Every record below is to be repeated exactly, with the pictures left out.

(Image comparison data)
/---

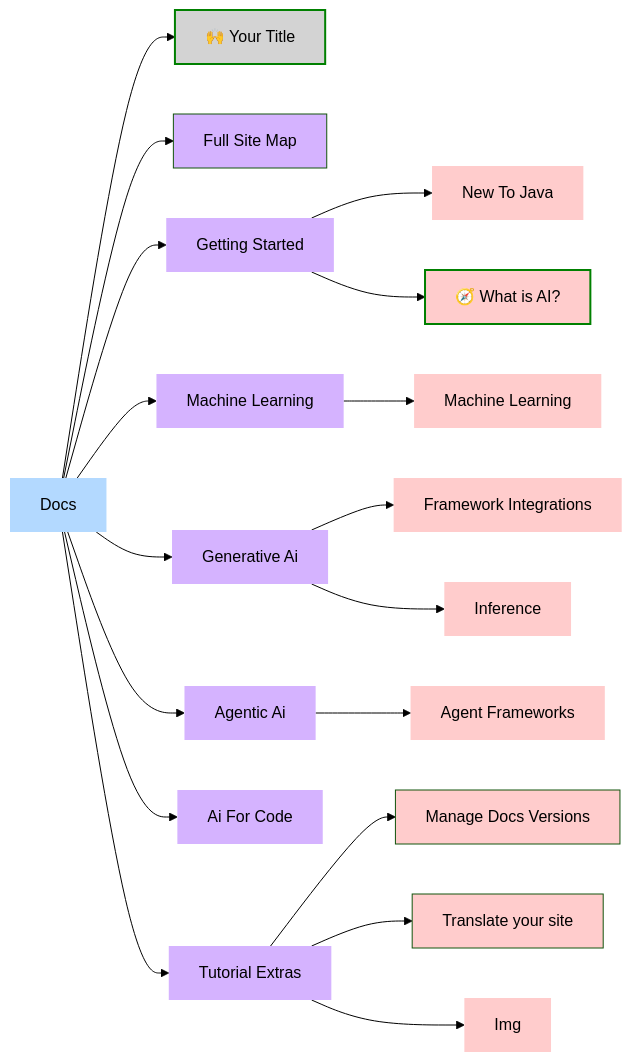
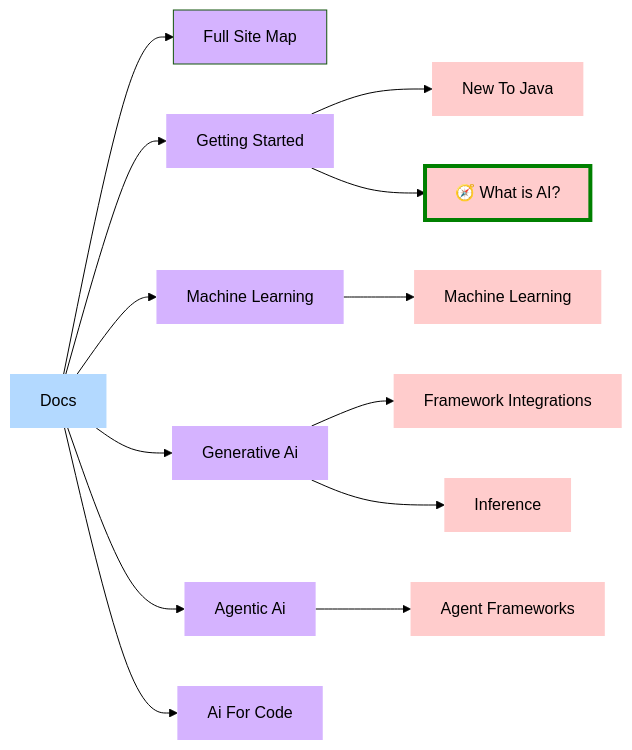
One commit to alexarguello/flatmap-docs-kit changed the diagram in docusaurus-resource/docs/index.md. Above: the diagram before and after it, drawn with Mermaid (forest theme). The commit also changed 50 other files, not shown here.

````diff
--- a/docusaurus-resource/docs/index.md
+++ b/docusaurus-resource/docs/index.md
@@ -11,82 +11,59 @@
 ```mermaid
 graph LR
 root["Docs"]
-_template_md["🙌 Your Title"]
-root --> _template_md
 full_sitemap_md["Full Site Map"]
 root --> full_sitemap_md
 n_00_getting_started["Getting Started"]
 root --> n_00_getting_started
 n_00_getting_started_05_new_to_java["New To Java"]
 n_00_getting_started --> n_00_getting_started_05_new_to_java
 n_00_getting_started_what_is_ai_md["🧭 What is AI?"]
 n_00_getting_started --> n_00_getting_started_what_is_ai_md
 n_10_machine_learning["Machine Learning"]
 root --> n_10_machine_learning
 n_10_machine_learning_machine_learning["Machine Learning"]
 n_10_machine_learning --> n_10_machine_learning_machine_learning
 n_20_generative_ai["Generative Ai"]
 root --> n_20_generative_ai
 n_20_generative_ai_50_framework_integrations["Framework Integrations"]
 n_20_generative_ai --> n_20_generative_ai_50_framework_integrations
 n_20_generative_ai_inference["Inference"]
 n_20_generative_ai --> n_20_generative_ai_inference
 n_30_agentic_ai["Agentic Ai"]
 root --> n_30_agentic_ai
 n_30_agentic_ai_20_agent_frameworks["Agent Frameworks"]
 n_30_agentic_ai --> n_30_agentic_ai_20_agent_frameworks
 n_40_ai_for_code["Ai For Code"]
 root --> n_40_ai_for_code
-tutorial_extras["Tutorial Extras"]
-root --> tutorial_extras
-tutorial_extras_manage_docs_versions_md["Manage Docs Versions"]
-tutorial_extras --> tutorial_extras_manage_docs_versions_md
-tutorial_extras_translate_your_site_md["Translate your site"]
-tutorial_extras --> tutorial_extras_translate_your_site_md
-tutorial_extras_img["Img"]
-tutorial_extras --> tutorial_extras_img
-click _template_md "/docs/.template"
 click full_sitemap_md "/docs/full-sitemap"
 click n_00_getting_started "/docs/getting-started"
 click n_00_getting_started_05_new_to_java "/docs/getting-started/new-to-java"
 click n_00_getting_started_what_is_ai_md "/docs/getting-started/what-is-ai"
 click n_10_machine_learning "/docs/machine-learning"
 click n_10_machine_learning_machine_learning "/docs/machine-learning/machine-learning"
 click n_20_generative_ai "/docs/generative-ai"
 click n_20_generative_ai_50_framework_integrations "/docs/generative-ai/framework-integrations"
 click n_20_generative_ai_inference "/docs/generative-ai/inference"
 click n_30_agentic_ai "/docs/agentic-ai"
 click n_30_agentic_ai_20_agent_frameworks "/docs/agentic-ai/agent-frameworks"
 click n_40_ai_for_code "/docs/ai-for-code"
-click tutorial_extras "/docs/tutorial-extras"
-click tutorial_extras_manage_docs_versions_md "/docs/tutorial-extras/manage-docs-versions"
-click tutorial_extras_translate_your_site_md "/docs/tutorial-extras/translate-your-site"
-click tutorial_extras_img "/docs/tutorial-extras/img"
 classDef col0 fill:#b3d9ff,stroke:none;
 classDef col1 fill:#d5b3ff,stroke:none;
 classDef col2 fill:#ffcccc,stroke:none;
 class n_00_getting_started_05_new_to_java col2;
 class n_00_getting_started col1;
 class n_10_machine_learning_machine_learning col2;
 class n_10_machine_learning col1;
 class n_20_generative_ai_50_framework_integrations col2;
 class n_20_generative_ai_inference col2;
 class n_20_generative_ai col1;
 class n_30_agentic_ai_20_agent_frameworks col2;
 class n_30_agentic_ai col1;
 class n_40_ai_for_code col1;
-class tutorial_extras_img col2;
-class tutorial_extras col1;
 class root col0;
-classDef custom0 fill:lightgrey,stroke:green,stroke-width:2px,stroke-dasharray:0;
-class _template_md custom0;
-classDef custom1 fill:#d5b3ff;
-class full_sitemap_md custom1;
-classDef custom2 fill:#ffcccc,stroke:green,stroke-width:2px,stroke-dasharray:0;
-class n_00_getting_started_what_is_ai_md custom2;
-classDef custom3 fill:#ffcccc;
-class tutorial_extras_manage_docs_versions_md custom3;
-classDef custom4 fill:#ffcccc;
-class tutorial_extras_translate_your_site_md custom4;
+classDef custom0 fill:#d5b3ff;
+class full_sitemap_md custom0;
+classDef custom1 fill:#ffcccc,stroke:green,stroke-width:4px,stroke-dasharray:0;
+class n_00_getting_started_what_is_ai_md custom1;
 linkStyle default interpolate basis
 ```
````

\---

Exercise answer:
One commit to alexarguello/flatmap-docs-kit changed the diagram in docusaurus-resource/docs/index.md. Above: the diagram before and after it, drawn with Mermaid (forest theme). The commit also changed 50 other files, not shown here.

````diff
--- a/docusaurus-resource/docs/index.md
+++ b/docusaurus-resource/docs/index.md
@@ -11,82 +11,59 @@
 ```mermaid
 graph LR
 root["Docs"]
-_template_md["🙌 Your Title"]
-root --> _template_md
 full_sitemap_md["Full Site Map"]
 root --> full_sitemap_md
 n_00_getting_started["Getting Started"]
 root --> n_00_getting_started
 n_00_getting_started_05_new_to_java["New To Java"]
 n_00_getting_started --> n_00_getting_started_05_new_to_java
 n_00_getting_started_what_is_ai_md["🧭 What is AI?"]
 n_00_getting_started --> n_00_getting_started_what_is_ai_md
 n_10_machine_learning["Machine Learning"]
 root --> n_10_machine_learning
 n_10_machine_learning_machine_learning["Machine Learning"]
 n_10_machine_learning --> n_10_machine_learning_machine_learning
 n_20_generative_ai["Generative Ai"]
 root --> n_20_generative_ai
 n_20_generative_ai_50_framework_integrations["Framework Integrations"]
 n_20_generative_ai --> n_20_generative_ai_50_framework_integrations
 n_20_generative_ai_inference["Inference"]
 n_20_generative_ai --> n_20_generative_ai_inference
 n_30_agentic_ai["Agentic Ai"]
 root --> n_30_agentic_ai
 n_30_agentic_ai_20_agent_frameworks["Agent Frameworks"]
 n_30_agentic_ai --> n_30_agentic_ai_20_agent_frameworks
 n_40_ai_for_code["Ai For Code"]
 root --> n_40_ai_for_code
-tutorial_extras["Tutorial Extras"]
-root --> tutorial_extras
-tutorial_extras_manage_docs_versions_md["Manage Docs Versions"]
-tutorial_extras --> tutorial_extras_manage_docs_versions_md
-tutorial_extras_translate_your_site_md["Translate your site"]
-tutorial_extras --> tutorial_extras_translate_your_site_md
-tutorial_extras_img["Img"]
-tutorial_extras --> tutorial_extras_img
-click _template_md "/docs/.template"
 click full_sitemap_md "/docs/full-sitemap"
 click n_00_getting_started "/docs/getting-started"
 click n_00_getting_started_05_new_to_java "/docs/getting-started/new-to-java"
 click n_00_getting_started_what_is_ai_md "/docs/getting-started/what-is-ai"
 click n_10_machine_learning "/docs/machine-learning"
 click n_10_machine_learning_machine_learning "/docs/machine-learning/machine-learning"
 click n_20_generative_ai "/docs/generative-ai"
 click n_20_generative_ai_50_framework_integrations "/docs/generative-ai/framework-integrations"
 click n_20_generative_ai_inference "/docs/generative-ai/inference"
 click n_30_agentic_ai "/docs/agentic-ai"
 click n_30_agentic_ai_20_agent_frameworks "/docs/agentic-ai/agent-frameworks"
 click n_40_ai_for_code "/docs/ai-for-code"
-click tutorial_extras "/docs/tutorial-extras"
-click tutorial_extras_manage_docs_versions_md "/docs/tutorial-extras/manage-docs-versions"
-click tutorial_extras_translate_your_site_md "/docs/tutorial-extras/translate-your-site"
-click tutorial_extras_img "/docs/tutorial-extras/img"
 classDef col0 fill:#b3d9ff,stroke:none;
 classDef col1 fill:#d5b3ff,stroke:none;
 classDef col2 fill:#ffcccc,stroke:none;
 class n_00_getting_started_05_new_to_java col2;
 class n_00_getting_started col1;
 class n_10_machine_learning_machine_learning col2;
 class n_10_machine_learning col1;
 class n_20_generative_ai_50_framework_integrations col2;
 class n_20_generative_ai_inference col2;
 class n_20_generative_ai col1;
 class n_30_agentic_ai_20_agent_frameworks col2;
 class n_30_agentic_ai col1;
 class n_40_ai_for_code col1;
-class tutorial_extras_img col2;
-class tutorial_extras col1;
 class root col0;
-classDef custom0 fill:lightgrey,stroke:green,stroke-width:2px,stroke-dasharray:0;
-class _template_md custom0;
-classDef custom1 fill:#d5b3ff;
-class full_sitemap_md custom1;
-classDef custom2 fill:#ffcccc,stroke:green,stroke-width:2px,stroke-dasharray:0;
-class n_00_getting_started_what_is_ai_md custom2;
-classDef custom3 fill:#ffcccc;
-class tutorial_extras_manage_docs_versions_md custom3;
-classDef custom4 fill:#ffcccc;
-class tutorial_extras_translate_your_site_md custom4;
+classDef custom0 fill:#d5b3ff;
+class full_sitemap_md custom0;
+classDef custom1 fill:#ffcccc,stroke:green,stroke-width:4px,stroke-dasharray:0;
+class n_00_getting_started_what_is_ai_md custom1;
 linkStyle default interpolate basis
 ```
````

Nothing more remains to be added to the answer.